(Task requirements): Scan the data below for lines holding the word "quantity", and copy each line found.

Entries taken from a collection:
----

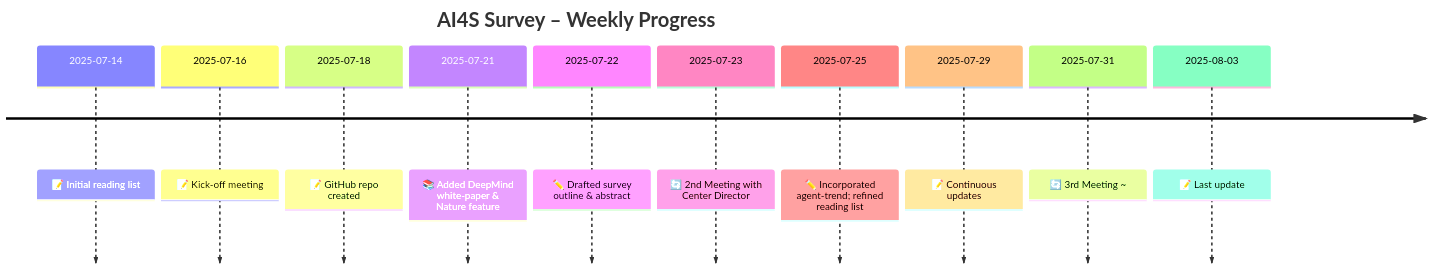
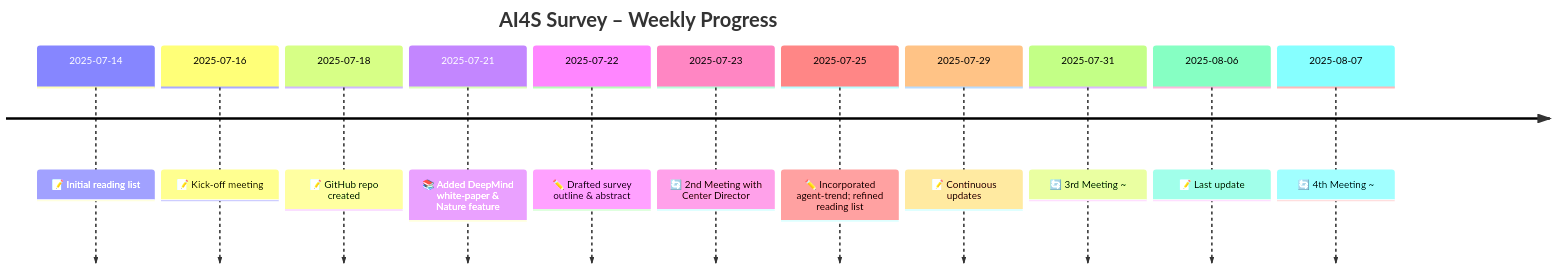
One commit to MI-Hussain/AI4Science changed the diagram in README.md. Above: the diagram before and after it, drawn with Mermaid.

````diff
--- a/README.md
+++ b/README.md
@@ -237,14 +237,15 @@
 ```mermaid
 timeline
     title AI4S Survey – Weekly Progress
     2025-07-14 : 📝 Initial reading list
     2025-07-16 : 📝 Kick‑off meeting
     2025-07-18 : 📝 GitHub repo created
     2025-07-21 : 📚 Added DeepMind white‑paper & Nature feature
     2025-07-22 : ✏️ Drafted survey outline & abstract
     2025-07-23 : 🔄 2nd Meeting with Center Director
     2025-07-25 : ✏️ Incorporated agent‑trend; refined reading list
     2025-07-29 : 📝 Continuous updates
     2025-07-31 : 🔄 3rd Meeting ~
-    2025-08-03 : 📝 Last update
+    2025-08-06 : 📝 Last update
+    2025-08-07 : 🔄 4th Meeting ~
 ```
````
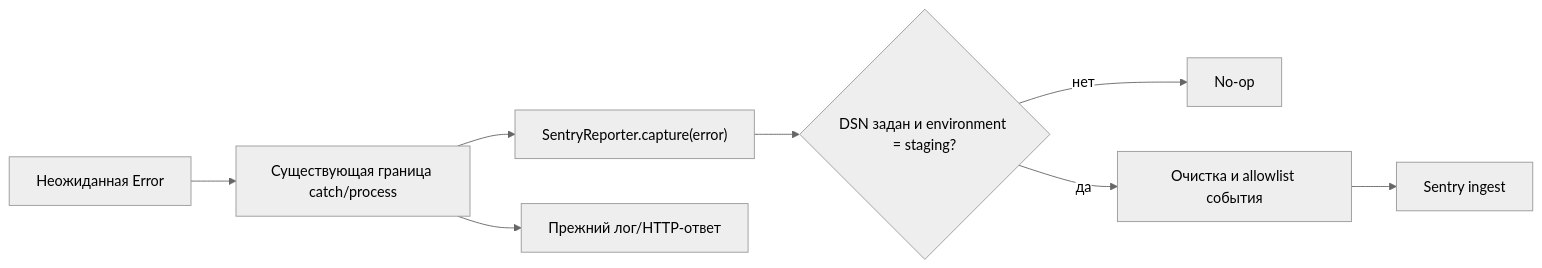
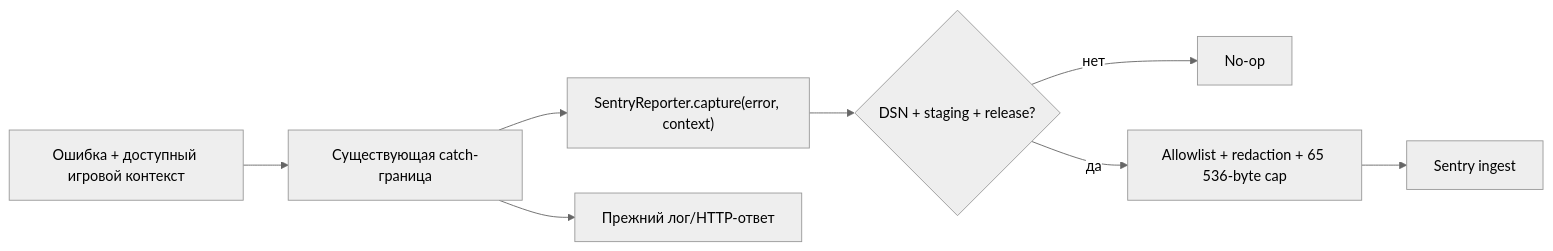
The diagram in kitty-specs/tm-sentry-staging-observability-01KZQTZ0/plan.md (rusliksu/terraforming-mars), drawn with Mermaid (neutral theme) before and after one commit. The commit also changed other lines of this file and 10 other files, not shown here.

Commit message:
Расширить Sentry-контекст без секретов

````diff
--- a/kitty-specs/tm-sentry-staging-observability-01KZQTZ0/plan.md
+++ b/kitty-specs/tm-sentry-staging-observability-01KZQTZ0/plan.md
@@ -34,10 +34,10 @@
 ```mermaid
 flowchart LR
-  U["Неожиданная Error"] --> B["Существующая граница catch/process"]
-  B --> R["SentryReporter.capture(error)"]
-  R --> G{"DSN задан и environment = staging?"}
+  U["Ошибка + доступный игровой контекст"] --> B["Существующая catch-граница"]
+  B --> R["SentryReporter.capture(error, context)"]
+  R --> G{"DSN + staging + release?"}
   G -- "нет" --> N["No-op"]
-  G -- "да" --> S["Очистка и allowlist события"]
+  G -- "да" --> S["Allowlist + redaction + 65 536-byte cap"]
   S --> E["Sentry ingest"]
   B --> O["Прежний лог/HTTP-ответ"]
 ```
````
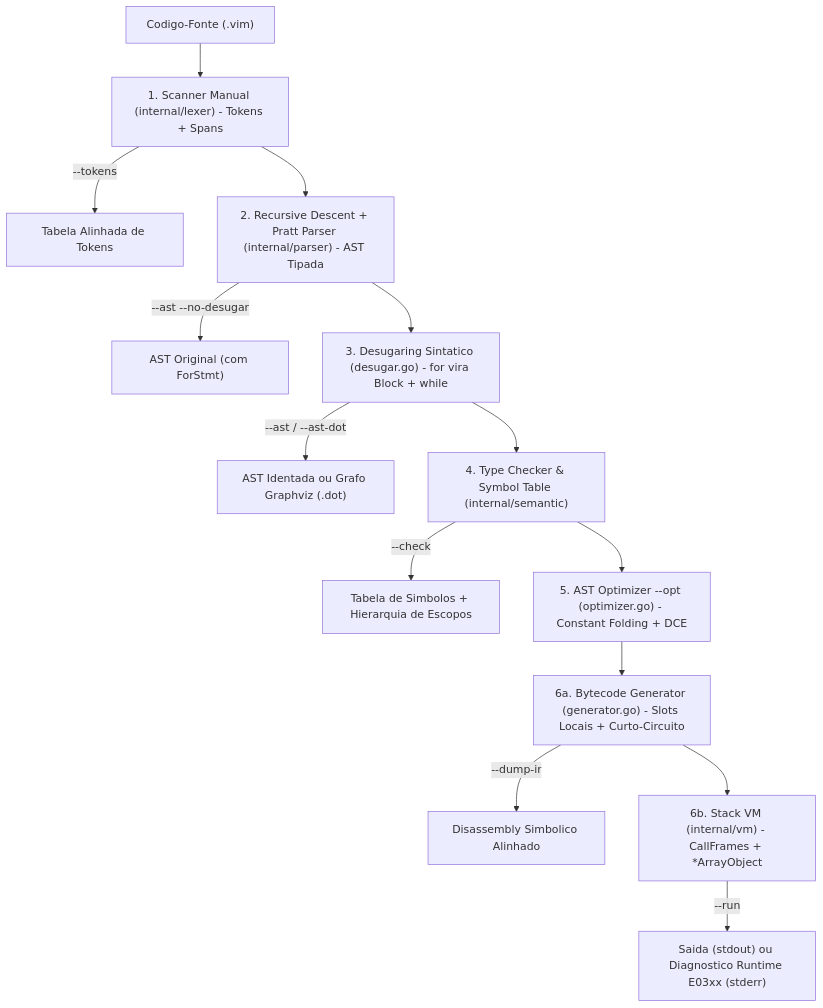
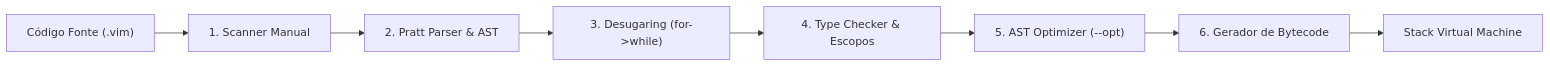
Before and after one commit to Marquitogit/compilador-vim: the diagram in README.md, drawn with Mermaid. The commit also changed other lines of this file, not shown here.

First line of the commit message:
docs: reformular documentacao para padrao profissional com badges e tabelas tecnicas

````diff
--- a/README.md
+++ b/README.md
@@ -27,16 +53,10 @@
 ```mermaid
-flowchart TD
-    SRC["Codigo-Fonte (.vim)"] --> S1["1. Scanner Manual (internal/lexer) - Tokens + Spans"]
-    S1 -->|"--tokens"| OUT_TOK["Tabela Alinhada de Tokens"]
-    S1 --> S2["2. Recursive Descent + Pratt Parser (internal/parser) - AST Tipada"]
-    S2 -->|"--ast --no-desugar"| OUT_RAW_AST["AST Original (com ForStmt)"]
-    S2 --> S3["3. Desugaring Sintatico (desugar.go) - for vira Block + while"]
-    S3 -->|"--ast / --ast-dot"| OUT_AST["AST Identada ou Grafo Graphviz (.dot)"]
-    S3 --> S4["4. Type Checker & Symbol Table (internal/semantic)"]
-    S4 -->|"--check"| OUT_SEM["Tabela de Simbolos + Hierarquia de Escopos"]
-    S4 --> S5["5. AST Optimizer --opt (optimizer.go) - Constant Folding + DCE"]
-    S5 --> S6A["6a. Bytecode Generator (generator.go) - Slots Locais + Curto-Circuito"]
-    S6A -->|"--dump-ir"| OUT_IR["Disassembly Simbolico Alinhado"]
-    S6A --> S6B["6b. Stack VM (internal/vm) - CallFrames + *ArrayObject"]
-    S6B -->|"--run"| OUT_VM["Saida (stdout) ou Diagnostico Runtime E03xx (stderr)"]
+flowchart LR
+    A["Código Fonte (.vim)"] --> B["1. Scanner Manual"]
+    B --> C["2. Pratt Parser & AST"]
+    C --> D["3. Desugaring (for->while)"]
+    D --> E["4. Type Checker & Escopos"]
+    E --> F["5. AST Optimizer (--opt)"]
+    F --> G["6. Gerador de Bytecode"]
+    G --> H["Stack Virtual Machine"]
 ```
````
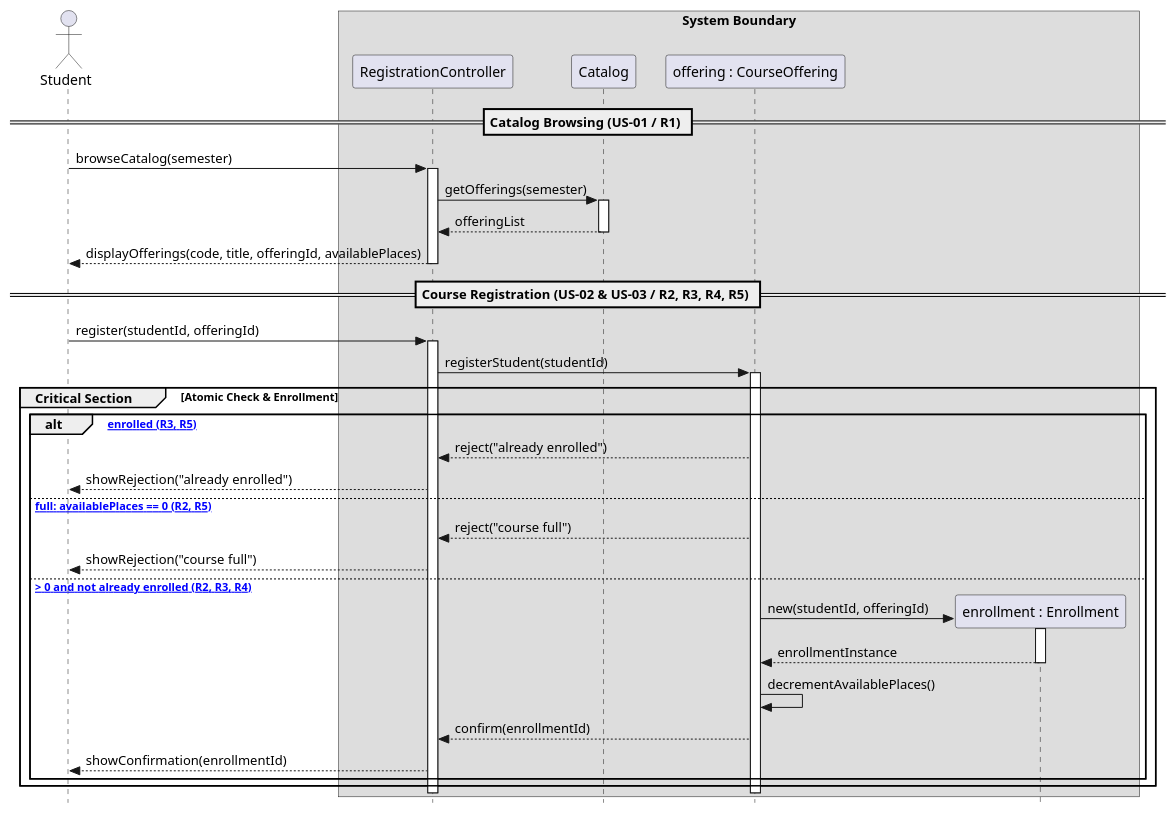
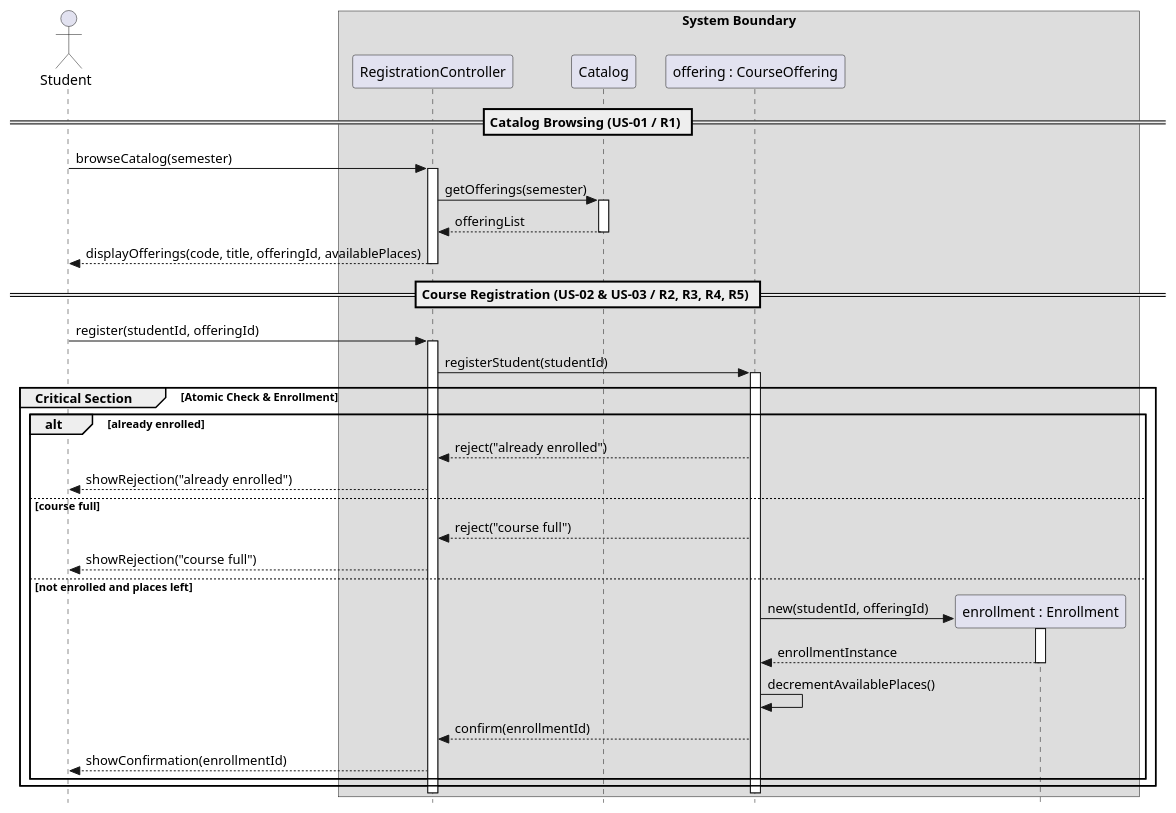
One commit to aliakhmetov01/se-practice changed the diagram in sis-02/models/sequence.puml. Above: the diagram before and after it, drawn with PlantUML. The commit also changed 8 other files, not shown here.

```diff
--- a/sis-02/models/sequence.puml
+++ b/sis-02/models/sequence.puml
@@ -4,61 +4,61 @@
 @startuml
 skinparam style strictuml
 skinparam BoxPadding 10
 skinparam ParticipantPadding 10
 
 actor "Student" as student
 box "System Boundary"
     participant "RegistrationController" as controller
     participant "Catalog" as catalog
     participant "offering : CourseOffering" as offering
     participant "enrollment : Enrollment" as enrollment
 end box
 
 == Catalog Browsing (US-01 / R1) ==
 
 student -> controller : browseCatalog(semester)
 activate controller
 
 controller -> catalog : getOfferings(semester)
 activate catalog
 
 catalog --> controller : offeringList
 deactivate catalog
 
 controller --> student : displayOfferings(code, title, offeringId, availablePlaces)
 deactivate controller
 
 == Course Registration (US-02 & US-03 / R2, R3, R4, R5) ==
 
 student -> controller : register(studentId, offeringId)
 activate controller
 
 controller -> offering : registerStudent(studentId)
 activate offering
 
 group Critical Section [Atomic Check & Enrollment]
-    alt [already enrolled (R3, R5)]
+    alt already enrolled
         offering --> controller : reject("already enrolled")
         controller --> student : showRejection("already enrolled")
 
-    else [offering full: availablePlaces == 0 (R2, R5)]
+    else course full
         offering --> controller : reject("course full")
         controller --> student : showRejection("course full")
 
-    else [availablePlaces > 0 and not already enrolled (R2, R3, R4)]
+    else not enrolled and places left
         create enrollment
         offering -> enrollment : new(studentId, offeringId)
         activate enrollment
         enrollment --> offering : enrollmentInstance
         deactivate enrollment
 
         offering -> offering : decrementAvailablePlaces()
         offering --> controller : confirm(enrollmentId)
         controller --> student : showConfirmation(enrollmentId)
     end
 end
 
 deactivate offering
 deactivate controller
 
 @enduml
```
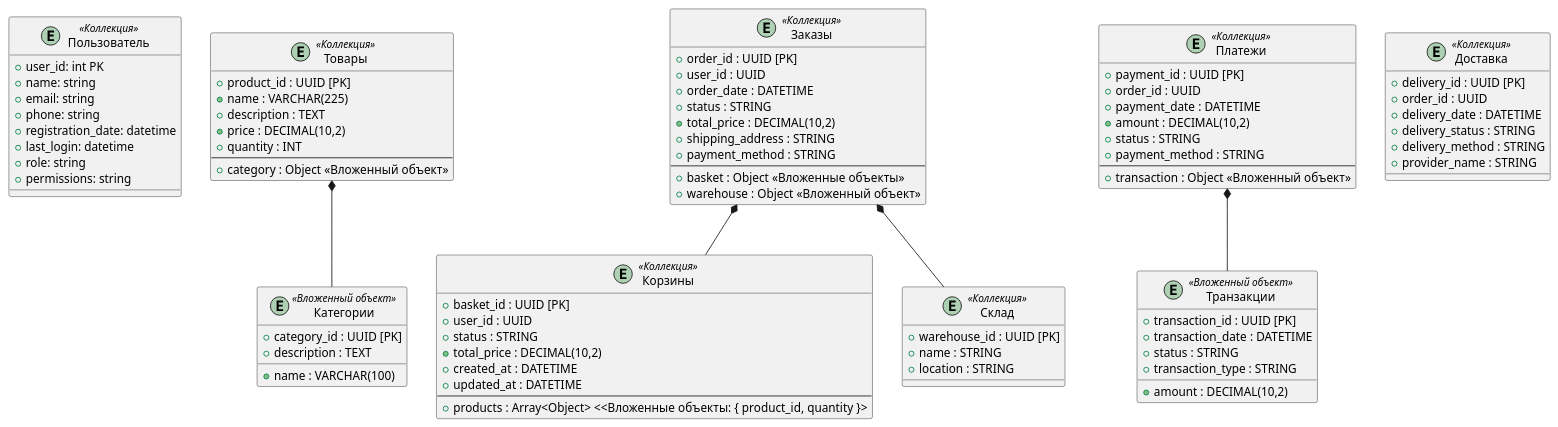
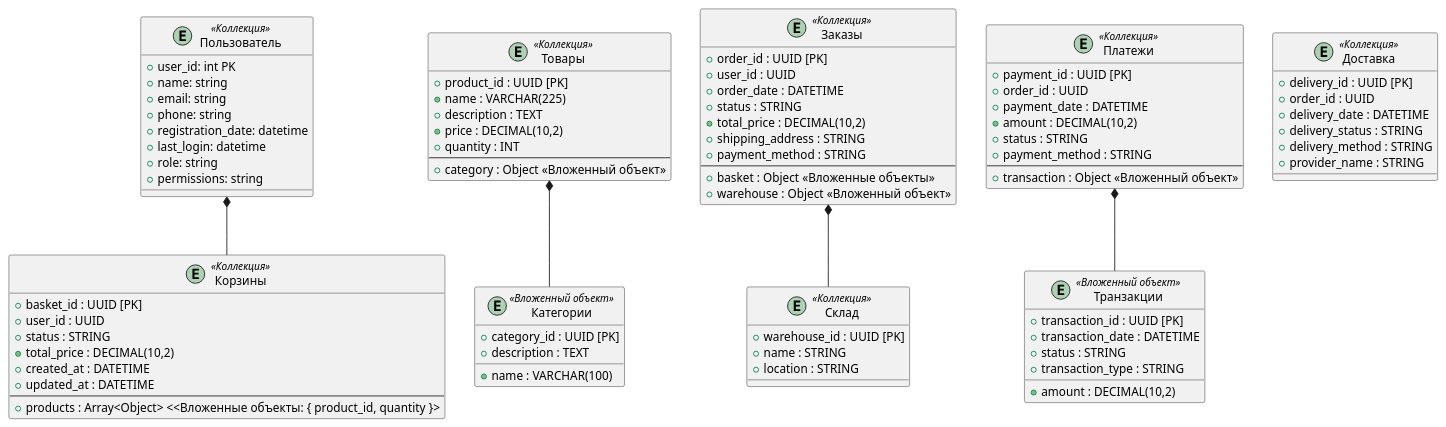
The diagram in DB_task_2/ER_NoSQL.puml (Lyudmila-55/Levchenko_analytics_practice), drawn with PlantUML before and after one commit.

Commit message:
change chart ER_NoSQL

```diff
--- a/DB_task_2/ER_NoSQL.puml
+++ b/DB_task_2/ER_NoSQL.puml
@@ -1,92 +1,92 @@
 @startuml
 entity "Пользователь" as Users <<Коллекция>> {
   + user_id: int PK
   + name: string
   + email: string
   + phone: string
   + registration_date: datetime
   + last_login: datetime
   + role: string  
   + permissions: string 
 }
 
 entity "Товары" as Products <<Коллекция>> {
     + product_id : UUID [PK]
     + name : VARCHAR(225)
     + description : TEXT
     + price : DECIMAL(10,2)
     + quantity : INT
     --
     + category : Object <<Вложенный объект>> 
 }
 
 entity "Категории" as Categories <<Вложенный объект>> {
     + category_id : UUID [PK]
     + name : VARCHAR(100)
     + description : TEXT
 }
 
 entity "Корзины" as Baskets <<Коллекция>> {
     + basket_id : UUID [PK]
     + user_id : UUID
     + status : STRING
     + total_price : DECIMAL(10,2)
     + created_at : DATETIME
     + updated_at : DATETIME
     --
     + products : Array<Object> <<Вложенные объекты: { product_id, quantity }>
 }
 
 entity "Заказы" as Orders <<Коллекция>> {
     + order_id : UUID [PK]
     + user_id : UUID
     + order_date : DATETIME
     + status : STRING
     + total_price : DECIMAL(10,2)
     + shipping_address : STRING
     + payment_method : STRING
     --
     + basket : Object <<Вложенные объекты>>
     + warehouse : Object <<Вложенный объект>>
 }
 
 entity "Платежи" as Payments <<Коллекция>> {
     + payment_id : UUID [PK]
     + order_id : UUID
     + payment_date : DATETIME
     + amount : DECIMAL(10,2)
     + status : STRING
     + payment_method : STRING
     --
     + transaction : Object <<Вложенный объект>>
 }
 
 entity "Транзакции" as Transactions <<Вложенный объект>> {
     + transaction_id : UUID [PK]
     + transaction_date : DATETIME
     + amount : DECIMAL(10,2)
     + status : STRING
     + transaction_type : STRING
 }
 
 entity "Доставка" as Delivery <<Коллекция>> {
     + delivery_id : UUID [PK]
     + order_id : UUID
     + delivery_date : DATETIME
     + delivery_status : STRING
     + delivery_method : STRING
     + provider_name : STRING
 }
 
 entity "Склад" as Warehouse <<Коллекция>> {
     + warehouse_id : UUID [PK]
     + name : STRING
     + location : STRING
 }
 
 Products *-- Categories 
 Payments *-- Transactions  
 Orders *-- Warehouse 
-Orders *-- Baskets 
+Users *-- Baskets 
 
 @enduml
```
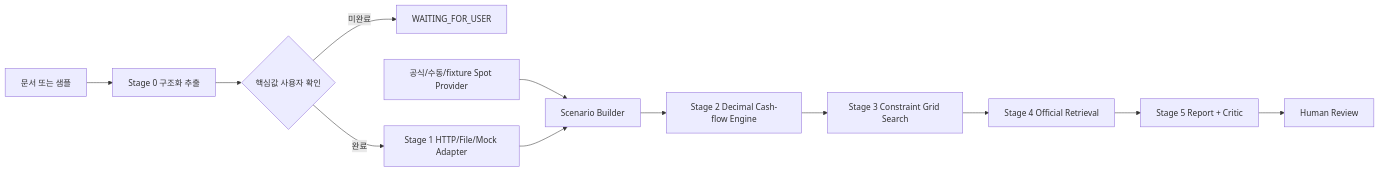
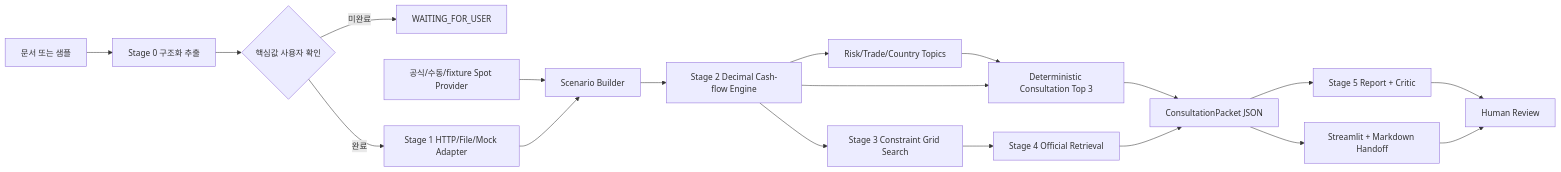
The diagram in docs/ARCHITECTURE.md (MinchoLover/KBaiAgent), drawn with Mermaid before and after one commit. The commit also changed other lines of this file and 19 other files, not shown here.

````diff
--- a/docs/ARCHITECTURE.md
+++ b/docs/ARCHITECTURE.md
@@ -10,14 +10,21 @@
 ```mermaid
 flowchart LR
     D[문서 또는 샘플] --> E[Stage 0 구조화 추출]
     E --> H{핵심값 사용자 확인}
     H -->|미완료| W[WAITING_FOR_USER]
     H -->|완료| F[Stage 1 HTTP/File/Mock Adapter]
     S[공식/수동/fixture Spot Provider] --> B[Scenario Builder]
     F --> B
     B --> C[Stage 2 Decimal Cash-flow Engine]
+    C --> T[Risk/Trade/Country Topics]
+    T --> Q[Deterministic Consultation Top 3]
+    C --> Q
+    Q --> K[ConsultationPacket JSON]
     C --> O[Stage 3 Constraint Grid Search]
     O --> R[Stage 4 Official Retrieval]
-    R --> P[Stage 5 Report + Critic]
+    R --> K
+    K --> P[Stage 5 Report + Critic]
+    K --> M[Streamlit + Markdown Handoff]
     P --> V[Human Review]
+    M --> V
 ```
````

----

(Result for this exercise):
     + quantity : INT
     + products : Array<Object> <<Вложенные объекты: { product_id, quantity }>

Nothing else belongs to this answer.